These commands are very useful as diagnostic tools for today's computer professional. To use these commands, make sure the communication software is loaded and the computer is in terminal mode. Unless the modem is set up to autoconnect (online mode), it will be in command mode and ready to accept AT commands. The following table lists some of the more useful AT commands used by computer professionals.
|AT||Lets you know that your modem is plugged in and turned on.
The modem should respond with OK.
|ATE1||Echoes the command on the screen.|
|ATE0||Turns off the echo to the screen. Some modems will not run correctly when the echo is on.|
|ATH||Takes the telephone off the hook. Should elicit a reply of OK or 0 from the modem, or a dial tone and an OH indicator if it's an external modem.|
|ATM1||Turns the speaker on for the dial tone. ATL0 is the lowest volume.
ATL2 is medium volume.
|ATM0||Turns the speaker off.|
|ATD||Takes the phone off the hook and dials a number if one is included with command (for example, ATDT555-2222). The second "T" is for tone; substitute "P" for a pulse phone. Include a "W" (ATDTW) to instruct it to wait for a dial tone before dialing.
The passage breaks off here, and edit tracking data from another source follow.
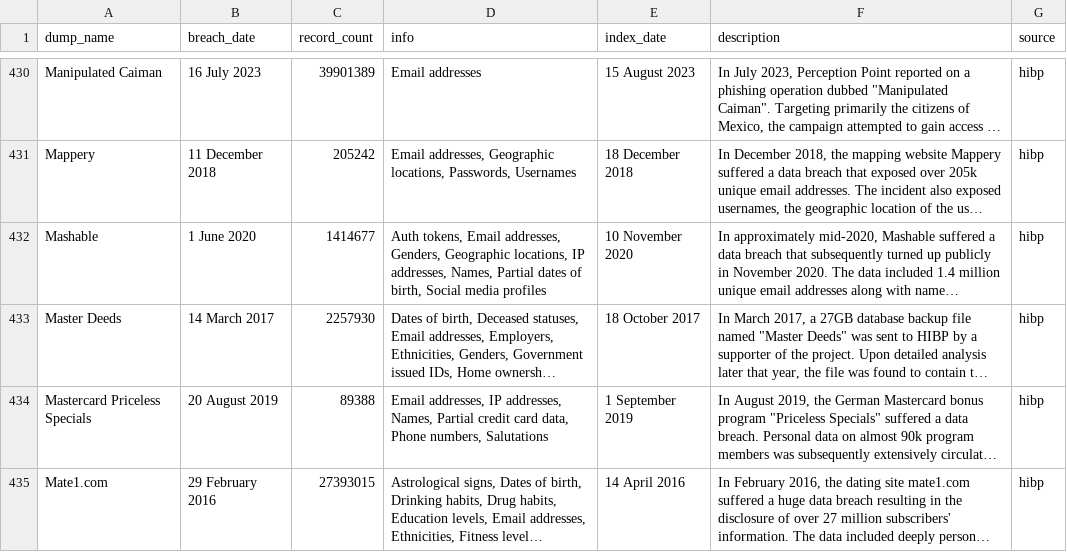
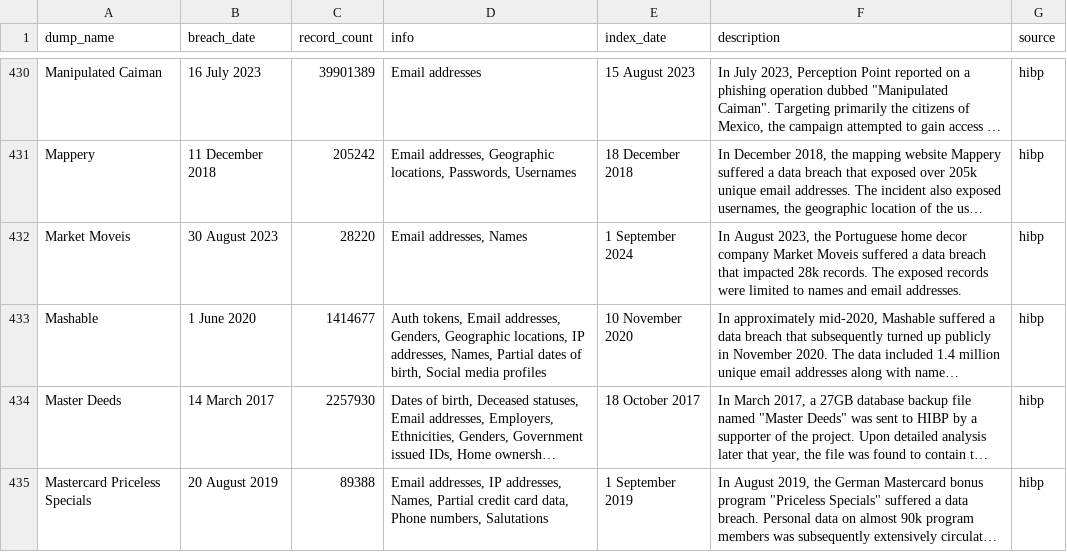
Before and after one commit to notdls/known-breaches, a CSV file: datasets/hibp.csv, drawn as a sheet; only a part is shown, gaps mark what is left out; the shorter side is filled out with more unchanged rows; long unchanged cells end in …; the diff names each change by its address in the sheet, - before the commit and + after, or states it on an @@ line.

Commit message:
Dataset Update 09/02/24

```diff
--- a/datasets/hibp.csv
+++ b/datasets/hibp.csv
+row 432: Market Moveis | 30 August 2023 | 28220 | Email addresses, Names | 1 September 2024 | In August 2023, the Portuguese home decor company Market Moveis suffered a data breach that impacted 28k records. The exposed records were limited to names and email addresses. | hibp
```
Also changed, not shown: 2 other files.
Include a comma anywhere after the command to instruct it to pause before continuing to dial.|
|ATQ0||Enables result codes. A troubleshooting aid. Type "ATV1" prior to this command and you will get back verbose result codes (OK-BUSY-CONNECT 2400,9600-COMPRESSION:V.42bis).|
|ATQ1||Disables result codes.|
|ATH, ATH0||Hangs up the modem.|
|ATX||This resets your modem to a predefined state. You can configure your own reset state. If it wasn't set previously, it can be reset to the factory's default setting.|